The Associated Press (AP) said the Hazelwood plant employs more than 2,600 workers making the Ford Explorer, Mercury Mountaineer and Lincoln Aviator sport utility vehicles and noted that, in 2002, Ford announced plans to close the factory by the middle of the decade, among other things citing declining SUV sales. Ford reportedly said it could save money by moving production of the Hazelwood-built SUVs to the automaker’s newer plant in Louisville.


AP added that Ford reversed its decision in September 2003 after a strong lobbying effort led by state governor Bob Holden and St. Louis-area officials, including members of a task force Holden empanelled to get the factory off Ford’s closure list.


Ford reportedly agreed as part of its latest contract with the United Auto Workers to keep the site open at least to the end of 2007, though the company planned all along to eventually end the second shift and its estimated $US60 million in wage and salary costs.


According to AP, with the change originally planned for April of this year, Ford in February postponed the shift elimination “indefinitely” before notifying the plant on Tuesday that the second shift would be jettisoned from January 3.


“They knew from last September that we’d be taking it down to one shift; now, they know the timing,” Ford spokeswoman Marcey Evans told the news agency, adding that the Louisville plant would be unaffected by the Hazelwood plant’s staffing cutback.


Sales of the Explorer – including the Sport and Sport Trac versions – this year to the end of August were down 6.7% over the same period in 2003, the Associated Press said, citing Autodata Corp. Sales of the Mountaineer reportedly have slid 2.4%, while demand for the Aviator has slumped 18%.


Last week, Ford announced it had a sub-par August, saying overall sales of its Ford, Lincoln and Mercury brands fell 5.9%, AP said. Despite heavy consumer incentives, Explorer sales were 30,603, down 15.6% from 36,254 from August 2003, while demand for the Mountaineer tumbled 16.4% to 4,335, from 5,188 and sales of the Aviator plunged to 1,715, off 41.5% from 2,934.


Ford reportedly said it expects its North American factories to produce 830,000 vehicles in the fourth quarter, 70,000 fewer than during the same period last year.


“This announcement is not a surprise,” Patrick McKeehan, director of the Ford-Hazelwood task force, told AP. “We had such a run of good luck of late that we were hoping that both shifts would continue on.
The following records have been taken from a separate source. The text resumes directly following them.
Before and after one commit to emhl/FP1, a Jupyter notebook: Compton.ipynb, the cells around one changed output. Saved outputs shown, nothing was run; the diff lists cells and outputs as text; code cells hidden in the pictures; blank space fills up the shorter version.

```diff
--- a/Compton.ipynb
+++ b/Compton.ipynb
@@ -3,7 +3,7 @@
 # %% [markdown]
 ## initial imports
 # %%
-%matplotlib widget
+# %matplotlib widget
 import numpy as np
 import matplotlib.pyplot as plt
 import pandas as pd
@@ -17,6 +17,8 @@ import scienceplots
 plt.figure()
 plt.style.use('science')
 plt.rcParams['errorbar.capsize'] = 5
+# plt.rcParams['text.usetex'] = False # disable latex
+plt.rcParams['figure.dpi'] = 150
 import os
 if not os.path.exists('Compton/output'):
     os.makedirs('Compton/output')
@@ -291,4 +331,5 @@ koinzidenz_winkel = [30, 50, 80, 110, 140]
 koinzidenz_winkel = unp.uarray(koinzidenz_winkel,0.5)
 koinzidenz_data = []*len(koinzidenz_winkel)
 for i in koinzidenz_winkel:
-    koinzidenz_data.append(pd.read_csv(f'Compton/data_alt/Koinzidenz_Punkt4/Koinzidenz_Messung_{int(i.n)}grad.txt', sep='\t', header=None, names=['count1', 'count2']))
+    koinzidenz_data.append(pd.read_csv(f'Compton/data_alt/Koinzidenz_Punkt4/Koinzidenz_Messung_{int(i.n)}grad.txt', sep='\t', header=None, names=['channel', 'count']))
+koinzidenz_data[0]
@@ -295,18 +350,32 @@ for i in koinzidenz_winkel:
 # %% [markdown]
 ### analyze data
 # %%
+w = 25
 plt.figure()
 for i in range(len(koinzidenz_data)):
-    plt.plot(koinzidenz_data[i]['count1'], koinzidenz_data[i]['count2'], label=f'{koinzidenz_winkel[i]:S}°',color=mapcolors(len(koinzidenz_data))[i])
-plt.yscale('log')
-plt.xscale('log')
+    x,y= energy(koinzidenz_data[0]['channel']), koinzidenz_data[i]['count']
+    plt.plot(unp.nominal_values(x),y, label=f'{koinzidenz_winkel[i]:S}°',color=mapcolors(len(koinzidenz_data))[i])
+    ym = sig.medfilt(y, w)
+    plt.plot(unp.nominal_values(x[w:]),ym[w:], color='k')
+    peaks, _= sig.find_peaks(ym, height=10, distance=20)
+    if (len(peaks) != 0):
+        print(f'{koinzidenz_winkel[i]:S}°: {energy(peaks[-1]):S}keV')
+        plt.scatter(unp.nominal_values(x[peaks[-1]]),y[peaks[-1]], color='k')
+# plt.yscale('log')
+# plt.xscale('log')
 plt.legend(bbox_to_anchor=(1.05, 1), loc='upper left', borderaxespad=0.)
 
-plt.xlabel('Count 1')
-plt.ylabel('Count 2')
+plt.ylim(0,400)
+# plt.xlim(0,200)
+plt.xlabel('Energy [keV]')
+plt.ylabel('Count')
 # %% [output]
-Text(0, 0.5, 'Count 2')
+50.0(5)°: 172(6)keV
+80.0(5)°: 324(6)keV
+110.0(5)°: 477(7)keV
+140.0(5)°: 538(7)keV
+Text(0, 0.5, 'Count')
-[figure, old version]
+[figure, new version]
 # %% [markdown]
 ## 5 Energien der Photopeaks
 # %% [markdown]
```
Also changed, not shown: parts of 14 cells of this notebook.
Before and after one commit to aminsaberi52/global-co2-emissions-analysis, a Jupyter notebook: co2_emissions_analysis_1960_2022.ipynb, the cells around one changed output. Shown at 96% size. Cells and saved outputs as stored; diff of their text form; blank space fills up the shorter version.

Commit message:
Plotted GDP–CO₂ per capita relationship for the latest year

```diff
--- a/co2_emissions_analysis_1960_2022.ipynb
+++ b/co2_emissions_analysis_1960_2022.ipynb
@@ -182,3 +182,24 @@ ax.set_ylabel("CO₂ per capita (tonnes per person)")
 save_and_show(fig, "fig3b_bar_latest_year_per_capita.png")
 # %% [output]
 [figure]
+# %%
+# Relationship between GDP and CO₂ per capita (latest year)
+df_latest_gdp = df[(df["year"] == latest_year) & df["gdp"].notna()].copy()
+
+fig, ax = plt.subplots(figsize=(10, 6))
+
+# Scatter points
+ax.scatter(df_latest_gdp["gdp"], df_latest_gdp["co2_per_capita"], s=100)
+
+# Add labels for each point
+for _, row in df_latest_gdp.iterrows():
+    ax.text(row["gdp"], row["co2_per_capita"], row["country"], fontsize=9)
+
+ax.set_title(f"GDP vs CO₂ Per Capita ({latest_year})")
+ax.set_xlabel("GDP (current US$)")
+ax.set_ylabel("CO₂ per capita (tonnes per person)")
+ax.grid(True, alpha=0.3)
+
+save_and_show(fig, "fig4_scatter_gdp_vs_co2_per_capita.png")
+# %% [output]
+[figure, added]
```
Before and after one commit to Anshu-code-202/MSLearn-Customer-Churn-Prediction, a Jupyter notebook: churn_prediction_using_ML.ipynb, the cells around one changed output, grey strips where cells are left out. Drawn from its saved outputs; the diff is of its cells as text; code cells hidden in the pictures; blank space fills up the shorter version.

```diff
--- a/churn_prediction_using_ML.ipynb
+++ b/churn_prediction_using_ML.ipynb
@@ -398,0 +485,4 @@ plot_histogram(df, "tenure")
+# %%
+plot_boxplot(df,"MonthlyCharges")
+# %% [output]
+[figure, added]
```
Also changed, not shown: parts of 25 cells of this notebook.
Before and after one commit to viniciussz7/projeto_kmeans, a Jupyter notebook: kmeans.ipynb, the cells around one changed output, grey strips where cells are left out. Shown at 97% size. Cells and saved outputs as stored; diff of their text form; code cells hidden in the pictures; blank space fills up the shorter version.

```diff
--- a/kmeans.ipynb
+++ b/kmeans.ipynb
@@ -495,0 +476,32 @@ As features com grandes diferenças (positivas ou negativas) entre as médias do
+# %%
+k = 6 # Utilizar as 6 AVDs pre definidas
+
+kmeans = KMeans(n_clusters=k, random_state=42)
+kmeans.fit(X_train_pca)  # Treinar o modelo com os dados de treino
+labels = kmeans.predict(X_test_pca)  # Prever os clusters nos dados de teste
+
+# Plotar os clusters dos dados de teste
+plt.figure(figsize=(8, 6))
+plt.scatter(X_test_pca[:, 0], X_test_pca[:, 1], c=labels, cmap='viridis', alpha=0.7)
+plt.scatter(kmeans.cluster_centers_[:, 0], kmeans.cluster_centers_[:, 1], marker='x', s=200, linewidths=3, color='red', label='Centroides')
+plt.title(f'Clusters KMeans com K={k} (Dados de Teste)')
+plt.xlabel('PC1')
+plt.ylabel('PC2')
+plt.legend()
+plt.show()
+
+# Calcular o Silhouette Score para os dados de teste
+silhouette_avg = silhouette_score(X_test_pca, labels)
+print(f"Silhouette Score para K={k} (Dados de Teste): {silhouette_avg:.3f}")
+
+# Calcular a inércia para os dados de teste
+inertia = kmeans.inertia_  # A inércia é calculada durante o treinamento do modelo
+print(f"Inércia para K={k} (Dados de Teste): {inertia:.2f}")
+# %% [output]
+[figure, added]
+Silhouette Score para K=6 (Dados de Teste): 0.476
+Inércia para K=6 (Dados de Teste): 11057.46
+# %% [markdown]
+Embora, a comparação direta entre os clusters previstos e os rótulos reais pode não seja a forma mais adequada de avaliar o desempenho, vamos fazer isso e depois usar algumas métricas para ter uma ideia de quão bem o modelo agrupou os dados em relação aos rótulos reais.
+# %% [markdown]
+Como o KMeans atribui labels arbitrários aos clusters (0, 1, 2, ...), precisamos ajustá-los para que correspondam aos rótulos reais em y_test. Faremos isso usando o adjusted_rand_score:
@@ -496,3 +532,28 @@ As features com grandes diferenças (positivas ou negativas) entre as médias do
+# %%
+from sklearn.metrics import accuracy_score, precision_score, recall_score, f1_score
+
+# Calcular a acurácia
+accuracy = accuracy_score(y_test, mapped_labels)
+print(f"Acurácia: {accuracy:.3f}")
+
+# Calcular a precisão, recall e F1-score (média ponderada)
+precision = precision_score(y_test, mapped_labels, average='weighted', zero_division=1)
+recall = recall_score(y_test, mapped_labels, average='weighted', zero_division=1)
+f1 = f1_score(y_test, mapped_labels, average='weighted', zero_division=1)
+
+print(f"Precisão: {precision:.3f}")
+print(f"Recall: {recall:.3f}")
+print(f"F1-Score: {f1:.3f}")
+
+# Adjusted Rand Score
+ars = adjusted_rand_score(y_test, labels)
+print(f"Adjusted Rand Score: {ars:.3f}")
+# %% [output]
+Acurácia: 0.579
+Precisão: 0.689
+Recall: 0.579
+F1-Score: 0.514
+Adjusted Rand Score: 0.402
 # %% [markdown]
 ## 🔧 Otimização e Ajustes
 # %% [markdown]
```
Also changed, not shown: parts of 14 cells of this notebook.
McKeehan reportedly said additional details were sketchy, “other than the heads-up that this is happening.”


“Although we may not agree with the decision, I guess Ford’s working on their long-term projections of what demand will be,” he told the Associated Press.